Google is offering security experts a bounty to identify Android app flaws as the Alphabet unit seeks to wipe out bugs from its Google Play store.
Each flaw will score at least $1,000 under the program announced on Thursday to back up automated checks that have failed to block malware and other problems that security experts say infect the 8-year-old app store far more than Apple’s rival App Store.
Thirteen apps are currently participating, including Tinder, Duolingo, Dropbox, Snapchat, and Headspace.
Google will partner with HackerOne, a bug bounty program management website, to target a list of apps and flaws such as those that allow a hacker to redirect a user to a phishing website or infect a gadget with a virus.
Software scans cannot match a person’s ability to discover “a truly creative hack,” Vineet Buch, director of product management for Google Play Apps and Games, said in an interview.
The Google Play Security Reward Program effectively sponsors research into software created by other companies. Bug bounties by Microsoft Corp, Apple and Alphabet have been awarded only for tracing flaws in their own software.
“We don’t just care about our own apps, but rather the overall health of the ecosystem,” Buch said. “It’s like offering a reward for a missing person even if you don’t know who the missing person is personally.”
Google did not reveal the funding for its program, but said it would start small.

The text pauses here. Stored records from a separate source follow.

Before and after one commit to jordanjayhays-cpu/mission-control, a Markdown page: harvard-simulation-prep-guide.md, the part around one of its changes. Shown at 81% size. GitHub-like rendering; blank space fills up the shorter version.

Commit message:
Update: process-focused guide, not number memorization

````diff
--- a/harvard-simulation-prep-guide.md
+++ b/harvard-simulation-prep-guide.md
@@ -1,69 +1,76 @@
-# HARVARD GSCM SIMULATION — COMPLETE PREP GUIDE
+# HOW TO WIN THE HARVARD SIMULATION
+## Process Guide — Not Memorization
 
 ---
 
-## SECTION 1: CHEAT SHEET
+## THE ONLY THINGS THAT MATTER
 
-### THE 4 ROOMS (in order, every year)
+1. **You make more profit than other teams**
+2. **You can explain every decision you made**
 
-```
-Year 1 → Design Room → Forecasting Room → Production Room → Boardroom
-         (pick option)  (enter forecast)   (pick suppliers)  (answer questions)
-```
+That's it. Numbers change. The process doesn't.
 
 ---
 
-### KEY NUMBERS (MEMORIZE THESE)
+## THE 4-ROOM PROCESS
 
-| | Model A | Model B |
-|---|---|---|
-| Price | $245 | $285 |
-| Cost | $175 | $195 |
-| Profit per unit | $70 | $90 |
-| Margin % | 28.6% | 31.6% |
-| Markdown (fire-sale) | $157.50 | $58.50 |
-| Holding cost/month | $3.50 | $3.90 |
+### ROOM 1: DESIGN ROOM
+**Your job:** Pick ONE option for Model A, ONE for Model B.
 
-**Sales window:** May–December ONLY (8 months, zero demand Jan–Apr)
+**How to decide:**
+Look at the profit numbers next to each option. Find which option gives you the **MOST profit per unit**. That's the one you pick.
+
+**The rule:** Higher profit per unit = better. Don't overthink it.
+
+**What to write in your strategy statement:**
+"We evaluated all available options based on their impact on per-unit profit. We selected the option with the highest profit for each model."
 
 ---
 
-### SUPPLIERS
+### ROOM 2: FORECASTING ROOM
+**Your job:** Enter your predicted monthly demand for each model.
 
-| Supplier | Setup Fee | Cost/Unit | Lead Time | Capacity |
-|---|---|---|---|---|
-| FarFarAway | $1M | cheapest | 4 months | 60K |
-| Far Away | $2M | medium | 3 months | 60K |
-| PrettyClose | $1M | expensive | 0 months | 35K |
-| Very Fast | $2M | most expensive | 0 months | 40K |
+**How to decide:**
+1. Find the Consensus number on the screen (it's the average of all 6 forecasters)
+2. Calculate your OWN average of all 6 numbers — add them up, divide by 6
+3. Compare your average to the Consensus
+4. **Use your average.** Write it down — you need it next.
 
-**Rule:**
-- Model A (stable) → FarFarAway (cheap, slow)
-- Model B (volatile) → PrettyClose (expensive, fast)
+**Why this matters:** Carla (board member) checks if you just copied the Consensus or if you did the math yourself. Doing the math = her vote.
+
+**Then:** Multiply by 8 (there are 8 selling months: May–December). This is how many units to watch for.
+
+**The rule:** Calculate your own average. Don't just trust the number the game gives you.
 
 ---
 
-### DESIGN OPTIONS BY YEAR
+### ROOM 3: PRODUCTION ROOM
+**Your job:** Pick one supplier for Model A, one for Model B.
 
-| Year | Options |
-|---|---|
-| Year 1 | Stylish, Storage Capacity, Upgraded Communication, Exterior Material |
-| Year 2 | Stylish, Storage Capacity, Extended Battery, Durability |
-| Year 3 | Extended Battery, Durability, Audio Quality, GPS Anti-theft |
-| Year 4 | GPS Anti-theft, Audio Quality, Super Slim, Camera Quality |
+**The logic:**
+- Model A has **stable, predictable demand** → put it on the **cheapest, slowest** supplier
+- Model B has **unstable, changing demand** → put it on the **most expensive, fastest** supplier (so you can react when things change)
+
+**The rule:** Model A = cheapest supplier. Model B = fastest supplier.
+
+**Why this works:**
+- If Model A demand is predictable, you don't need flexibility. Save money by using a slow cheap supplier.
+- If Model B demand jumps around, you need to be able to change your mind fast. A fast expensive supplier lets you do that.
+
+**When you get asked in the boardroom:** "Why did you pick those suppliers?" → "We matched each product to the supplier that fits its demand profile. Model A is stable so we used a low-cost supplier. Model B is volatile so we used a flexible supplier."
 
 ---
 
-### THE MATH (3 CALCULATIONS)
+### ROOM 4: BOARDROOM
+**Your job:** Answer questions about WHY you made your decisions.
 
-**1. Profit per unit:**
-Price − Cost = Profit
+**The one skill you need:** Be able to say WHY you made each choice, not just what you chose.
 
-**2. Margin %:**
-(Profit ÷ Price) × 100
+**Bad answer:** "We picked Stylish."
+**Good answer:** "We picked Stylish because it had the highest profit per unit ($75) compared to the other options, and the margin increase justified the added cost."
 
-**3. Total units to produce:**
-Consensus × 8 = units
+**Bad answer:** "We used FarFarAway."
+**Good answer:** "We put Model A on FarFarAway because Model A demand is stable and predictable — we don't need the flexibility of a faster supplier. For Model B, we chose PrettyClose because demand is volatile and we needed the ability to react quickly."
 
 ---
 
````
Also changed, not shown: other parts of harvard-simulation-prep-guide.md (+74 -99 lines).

Google’s bug bounty program for its Android mobile operating system, launched in June 2015, doled out $1.5 million for hundreds of vulnerability reports over its first two years.